The directory structure looks something like this.

  • To ensure support for new configuration files, we have set up a base file to track common.yml.
  • common.yml contains all templates which need to be copied to the instance.
  • Each line of common.yml is a key in consul which points to a template. You may configure this based on your use case. We are on AWS and went for the following format:
  • reads common.yml line by line and fetches templates from the consul, fetched templates, in turn, generates the configuration files.
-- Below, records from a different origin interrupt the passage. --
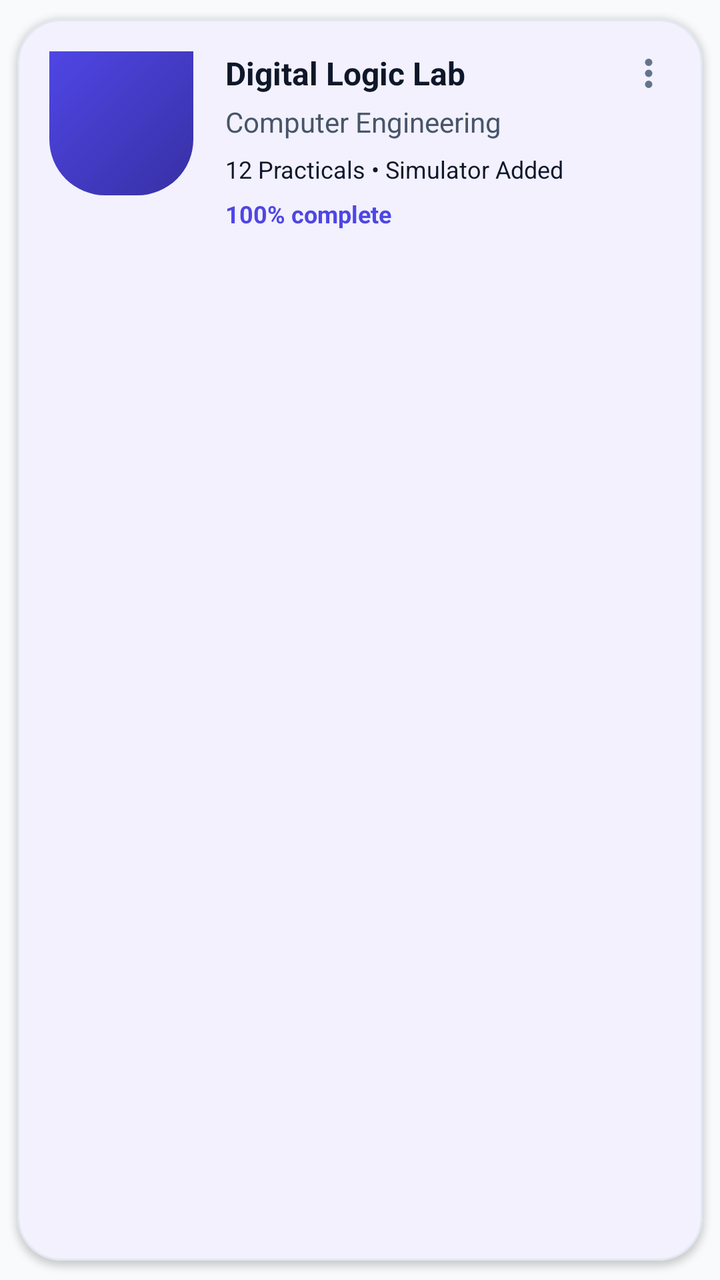
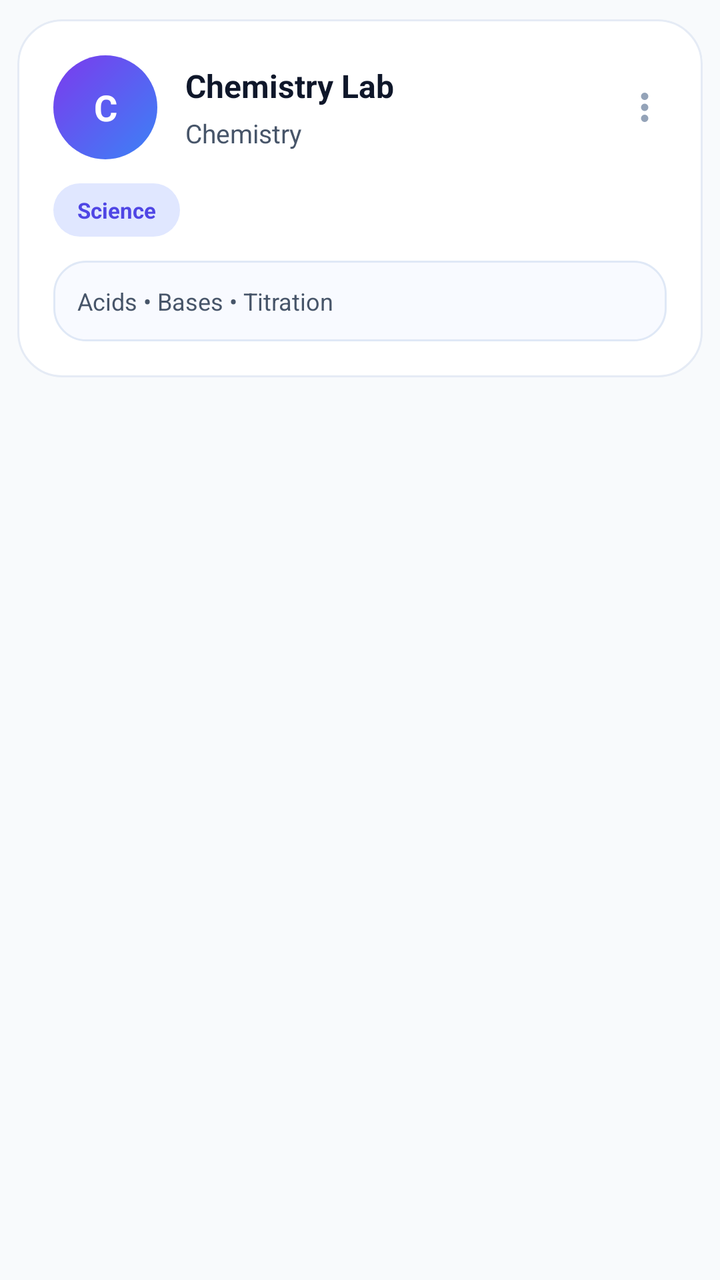

Screens rendered from an Android XML layout before and after an edit, with the pre-edit source and the edit as a unified diff.
<!-- AndroidManifest.xml: application theme Theme.VirtualLabAdmin -->
<!-- res/layout/item_lab.xml -->
<?xml version="1.0" encoding="utf-8"?>
<com.google.android.material.card.MaterialCardView xmlns:android="http://schemas.android.com/apk/res/android"
    xmlns:app="http://schemas.android.com/apk/res-auto"
    style="@style/Widget.VirtualLab.Card"
    android:layout_width="match_parent"
    android:layout_height="wrap_content"
    android:layout_marginBottom="@dimen/space_sm">

    <LinearLayout
        android:layout_width="match_parent"
        android:layout_height="wrap_content"
        android:orientation="horizontal"
        android:padding="@dimen/space_md">

        <View
            android:layout_width="72dp"
            android:layout_height="72dp"
            android:background="@drawable/bg_blue_header_gradient" />

        <LinearLayout
            android:layout_width="0dp"
            android:layout_height="wrap_content"
            android:layout_marginStart="@dimen/space_md"
            android:layout_weight="1"
            android:orientation="vertical">

            <TextView
                android:id="@+id/name"
                android:layout_width="match_parent"
                android:layout_height="wrap_content"
                android:text="Digital Logic Lab"
                android:textColor="@color/text_primary"
                android:textSize="16sp"
                android:textStyle="bold" />

            <TextView
                android:id="@+id/department"
                android:layout_width="match_parent"
                android:layout_height="wrap_content"
                android:layout_marginTop="4dp"
                android:text="Computer Engineering"
                android:textColor="@color/text_muted" />

            <TextView
                android:id="@+id/subject"
                android:layout_width="match_parent"
                android:layout_height="wrap_content"
                android:layout_marginTop="6dp"
                android:text="12 Practicals • Simulator Added"
                android:textColor="@color/text_primary"
                android:textSize="12sp" />

            <TextView
                android:id="@+id/topics"
                android:layout_width="match_parent"
                android:layout_height="wrap_content"
                android:layout_marginTop="6dp"
                android:text="100% complete"
                android:textColor="@color/brand"
                android:textSize="12sp"
                android:textStyle="bold" />
        </LinearLayout>

        <ImageView
            android:layout_width="22dp"
            android:layout_height="22dp"
            android:src="@drawable/ic_more_vert_24" />
    </LinearLayout>
</com.google.android.material.card.MaterialCardView>
<!-- resources referenced by this layout -->
<resources>
  <color name="brand">#4F46E5</color>
  <color name="text_muted">#475569</color>
  <color name="text_primary">#0F172A</color>
  <dimen name="space_md">16dp</dimen>
  <dimen name="space_sm">12dp</dimen>
  <!-- drawable bg_blue_header_gradient (drawable) -->
  <?xml version="1.0" encoding="utf-8"?>
  <shape xmlns:android="http://schemas.android.com/apk/res/android">
      <corners
          android:bottomLeftRadius="28dp"
          android:bottomRightRadius="28dp" />
      <gradient
          android:angle="315"
          android:endColor="@color/brand_dark"
          android:startColor="@color/brand" />
  </shape>
  <!-- drawable ic_more_vert_24 (drawable) -->
  <?xml version="1.0" encoding="utf-8"?>
  <vector xmlns:android="http://schemas.android.com/apk/res/android"
      android:width="24dp"
      android:height="24dp"
      android:viewportWidth="24"
      android:viewportHeight="24">
      <path
          android:fillColor="#FF64748B"
          android:pathData="M12,8a2,2 0,1 0,0 -4a2,2 0,0 0,0 4ZM12,14a2,2 0,1 0,0 -4a2,2 0,0 0,0 4ZM12,20a2,2 0,1 0,0 -4a2,2 0,0 0,0 4Z" />
  </vector>
  <style name="Widget.VirtualLab.Card" parent="Widget.Material3.CardView.Outlined">
          <item name="cardBackgroundColor">@color/bg_surface</item>
          <item name="strokeColor">@color/stroke</item>
          <item name="strokeWidth">1dp</item>
          <item name="cardCornerRadius">@dimen/radius_lg</item>
          <item name="cardElevation">2dp</item>
          <item name="cardUseCompatPadding">true</item>
      </style>
  <color name="brand_dark">#3730A3</color>
  <color name="bg_surface">#FFFFFF</color>
  <color name="stroke">#E2E8F0</color>
  <dimen name="radius_lg">22dp</dimen>
  <color name="bg_dark">#F8FAFC</color>
  <style name="Widget.VirtualLab.Button" parent="Widget.Material3.Button">
          <item name="android:textAllCaps">false</item>
          <item name="android:insetLeft">0dp</item>
          <item name="android:insetRight">0dp</item>
          <item name="android:insetTop">0dp</item>
          <item name="android:insetBottom">0dp</item>
          <item name="android:minHeight">@dimen/btn_h</item>
          <item name="cornerRadius">@dimen/radius_lg</item>
          <item name="android:letterSpacing">0</item>
          <item name="elevation">0dp</item>
      </style>
  <style name="Widget.VirtualLab.TextInputLayout.Outlined" parent="Widget.Material3.TextInputLayout.OutlinedBox">
          <item name="boxStrokeColor">@color/stroke</item>
          <item name="hintTextColor">@color/text_muted</item>
          <item name="boxStrokeWidth">1dp</item>
          <item name="boxStrokeWidthFocused">2dp</item>
          <item name="boxCornerRadiusTopStart">@dimen/radius_lg</item>
          <item name="boxCornerRadiusTopEnd">@dimen/radius_lg</item>
          <item name="boxCornerRadiusBottomStart">@dimen/radius_lg</item>
          <item name="boxCornerRadiusBottomEnd">@dimen/radius_lg</item>
          <item name="boxBackgroundColor">@android:color/white</item>
      </style>
  <dimen name="btn_h">54dp</dimen>
  <!-- unchanged entries left out for length: 1 -->
</resources>

<!-- the commit's change to res/layout/item_lab.xml (unified diff, before → after) -->
@@ -1,69 +1,97 @@
 <?xml version="1.0" encoding="utf-8"?>
 <com.google.android.material.card.MaterialCardView xmlns:android="http://schemas.android.com/apk/res/android"
     xmlns:app="http://schemas.android.com/apk/res-auto"
-    style="@style/Widget.VirtualLab.Card"
     android:layout_width="match_parent"
     android:layout_height="wrap_content"
-    android:layout_marginBottom="@dimen/space_sm">
+    android:layout_marginBottom="12dp"
+    app:cardBackgroundColor="@android:color/transparent"
+    app:cardCornerRadius="22dp"
+    app:cardElevation="0dp"
+    app:rippleColor="@color/brand_light"
+    app:strokeColor="@android:color/transparent">
 
     <LinearLayout
         android:layout_width="match_parent"
         android:layout_height="wrap_content"
-        android:orientation="horizontal"
-        android:padding="@dimen/space_md">
-
-        <View
-            android:layout_width="72dp"
-            android:layout_height="72dp"
-            android:background="@drawable/bg_blue_header_gradient" />
+        android:background="@drawable/bg_user_card"
+        android:orientation="vertical"
+        android:padding="18dp">
 
         <LinearLayout
-            android:layout_width="0dp"
+            android:layout_width="match_parent"
             android:layout_height="wrap_content"
-            android:layout_marginStart="@dimen/space_md"
-            android:layout_weight="1"
-            android:orientation="vertical">
+            android:gravity="center_vertical"
+            android:orientation="horizontal">
 
             <TextView
-                android:id="@+id/name"
-                android:layout_width="match_parent"
-                android:layout_height="wrap_content"
-                android:text="Digital Logic Lab"
-                android:textColor="@color/text_primary"
-                android:textSize="16sp"
+                android:id="@+id/iconTile"
+                android:layout_width="52dp"
+                android:layout_height="52dp"
+                android:background="@drawable/bg_users_avatar_gradient"
+                android:gravity="center"
+                android:text="C"
+                android:textColor="@android:color/white"
+                android:textSize="18sp"
                 android:textStyle="bold" />
 
-            <TextView
-                android:id="@+id/department"
-                android:layout_width="match_parent"
+            <LinearLayout
+                android:layout_width="0dp"
                 android:layout_height="wrap_content"
-                android:layout_marginTop="4dp"
-                android:text="Computer Engineering"
-                android:textColor="@color/text_muted" />
+                android:layout_marginStart="14dp"
+                android:layout_weight="1"
+                android:orientation="vertical">
 
-            <TextView
-                android:id="@+id/subject"
-                android:layout_width="match_parent"
-                android:layout_height="wrap_content"
-                android:layout_marginTop="6dp"
-                android:text="12 Practicals • Simulator Added"
-                android:textColor="@color/text_primary"
-                android:textSize="12sp" />
+                <TextView
+                    android:id="@+id/name"
+                    android:layout_width="match_parent"
+                    android:layout_height="wrap_content"
+                    android:text="Chemistry Lab"
+                    android:textColor="@color/text_primary"
+                    android:textSize="16sp"
+                    android:textStyle="bold" />
 
-            <TextView
-                android:id="@+id/topics"
-                android:layout_width="match_parent"
-                android:layout_height="wrap_content"
-                android:layout_marginTop="6dp"
-                android:text="100% complete"
-                android:textColor="@color/brand"
-                android:textSize="12sp"
-                android:textStyle="bold" />
+                <TextView
+                    android:id="@+id/subject"
+                    android:layout_width="match_parent"
+                    android:layout_height="wrap_content"
+                    android:layout_marginTop="4dp"
+                    android:text="Chemistry"
+                    android:textColor="@color/text_muted"
+                    android:textSize="13sp" />
+            </LinearLayout>
+
+            <ImageView
+                android:id="@+id/moreBtn"
+                android:layout_width="22dp"
+                android:layout_height="22dp"
+                android:src="@drawable/ic_more_vert_24"
+                app:tint="@color/text_soft" />
         </LinearLayout>
 
-        <ImageView
-            android:layout_width="22dp"
-            android:layout_height="22dp"
-            android:src="@drawable/ic_more_vert_24" />
+        <TextView
+            android:id="@+id/department"
+            android:layout_width="wrap_content"
+            android:layout_height="wrap_content"
+            android:layout_marginTop="12dp"
+            android:background="@drawable/bg_chip_blue_soft"
+            android:paddingLeft="12dp"
+            android:paddingTop="6dp"
+            android:paddingRight="12dp"
+            android:paddingBottom="6dp"
+            android:text="Science"
+            android:textColor="@color/brand"
+            android:textSize="11sp"
+            android:textStyle="bold" />
+
+        <TextView
+            android:id="@+id/topics"
+            android:layout_width="match_parent"
+            android:layout_height="wrap_content"
+            android:layout_marginTop="12dp"
+            android:background="@drawable/bg_labs_topics"
+            android:padding="12dp"
+            android:text="Acids • Bases • Titration"
+            android:textColor="@color/text_muted"
+            android:textSize="12sp" />
     </LinearLayout>
 </com.google.android.material.card.MaterialCardView>
<!-- resource entries referenced after the edit -->
@@ -1,20 +1,35 @@
 <!-- resources referenced by this layout -->
 <resources>
   <color name="brand">#4F46E5</color>
+  <color name="brand_light">#EEF2FF</color>
   <color name="text_muted">#475569</color>
   <color name="text_primary">#0F172A</color>
-  <dimen name="space_md">16dp</dimen>
-  <dimen name="space_sm">12dp</dimen>
-  <!-- drawable bg_blue_header_gradient (drawable) -->
+  <color name="text_soft">#94A3B8</color>
+  <!-- drawable bg_chip_blue_soft (drawable) -->
   <?xml version="1.0" encoding="utf-8"?>
   <shape xmlns:android="http://schemas.android.com/apk/res/android">
-      <corners
-          android:bottomLeftRadius="28dp"
-          android:bottomRightRadius="28dp" />
-      <gradient
-          android:angle="315"
-          android:endColor="@color/brand_dark"
-          android:startColor="@color/brand" />
+      <corners android:radius="999dp" />
+      <solid android:color="@color/chip_blue_bg" />
+  </shape>
+  <!-- drawable bg_labs_topics (drawable) -->
+  <?xml version="1.0" encoding="utf-8"?>
+  <shape xmlns:android="http://schemas.android.com/apk/res/android">
+      <solid android:color="#F8FAFF" />
+      <stroke android:width="1dp" android:color="#DFE8F6" />
+      <corners android:radius="16dp" />
+  </shape>
+  <!-- drawable bg_user_card (drawable) -->
+  <?xml version="1.0" encoding="utf-8"?>
+  <shape xmlns:android="http://schemas.android.com/apk/res/android">
+      <solid android:color="#FCFFFFFF" />
+      <stroke android:width="1dp" android:color="#E5EBF5" />
+      <corners android:radius="22dp" />
+  </shape>
+  <!-- drawable bg_users_avatar_gradient (drawable) -->
+  <?xml version="1.0" encoding="utf-8"?>
+  <shape xmlns:android="http://schemas.android.com/apk/res/android"
+      android:shape="oval">
+      <gradient android:angle="315" android:startColor="#7C3AED" android:endColor="#3B82F6" />
   </shape>
   <!-- drawable ic_more_vert_24 (drawable) -->
   <?xml version="1.0" encoding="utf-8"?>
@@ -27,6 +42,7 @@
           android:fillColor="#FF64748B"
           android:pathData="M12,8a2,2 0,1 0,0 -4a2,2 0,0 0,0 4ZM12,14a2,2 0,1 0,0 -4a2,2 0,0 0,0 4ZM12,20a2,2 0,1 0,0 -4a2,2 0,0 0,0 4Z" />
   </vector>
+  <color name="chip_blue_bg">#E0E7FF</color>
   <style name="Widget.VirtualLab.Card" parent="Widget.Material3.CardView.Outlined">
           <item name="cardBackgroundColor">@color/bg_surface</item>
           <item name="strokeColor">@color/stroke</item>
@@ -35,7 +51,6 @@
           <item name="cardElevation">2dp</item>
           <item name="cardUseCompatPadding">true</item>
       </style>
-  <color name="brand_dark">#3730A3</color>
   <color name="bg_surface">#FFFFFF</color>
   <color name="stroke">#E2E8F0</color>
   <dimen name="radius_lg">22dp</dimen>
This is how we are ensuring that the configurations are dynamic in nature.

How it works

  • Each configuration file is managed by a template, this template will look something like this:

     src = "generic.tmpl"
     dest = "/etc/service/"
     mode = "0644"
     keys = [
     prefix = "/some/prefix"
     reload_cmd = "sudo service awesome_service reload"
     check_cmd = "sudo /usr/bin/awesome_service -t"
  • generic.tmpl is responsible for creating configuration file in the destination /etc/service/ from prefix+keys[0] path. When the conf file gets generated, check_cmd gets invoked if the return code is 0, reload cmd gets executed. Generic.tmpl:
     {{range gets “/*“}}{{.Value}}{{end}}
  • To manage a configuration file we need two files i.e., the file itself and a template file in consul, in order to handle service on configuration changes and execute reload commands.
  • Initially when we configure conf.d client on a system, we rely on a base template called common.tmpl, which is responsible for bringing common.yml which will contain template paths for any service running in that system.
  • Once common.yml is in place, base template reload_cmd invokes, which reads common.yml file line by line and generates intermediate templates in conf.d/templates directory to fetch all the required service template files the system need.
  • Now, once consul brings service template files to its template directory, these generate actual configuration files.

Setup requirements and file links:

  • Consul service with an endpoint
  • Github link for all the files
  • Confd client to be installed on the machine. You can run the below files for the same:

The basis of this method, we managed our configuration and grew our infrastructure steadily. Do continue to follow this series as we discuss access control at MoEngage with EasySSH, deployments at MoEngage and monitoring at MoEngage in the next few parts. You can also share this article on social and tag us #TechatMoengage. Please feel free to let us know how you find this insightful article in the comments below.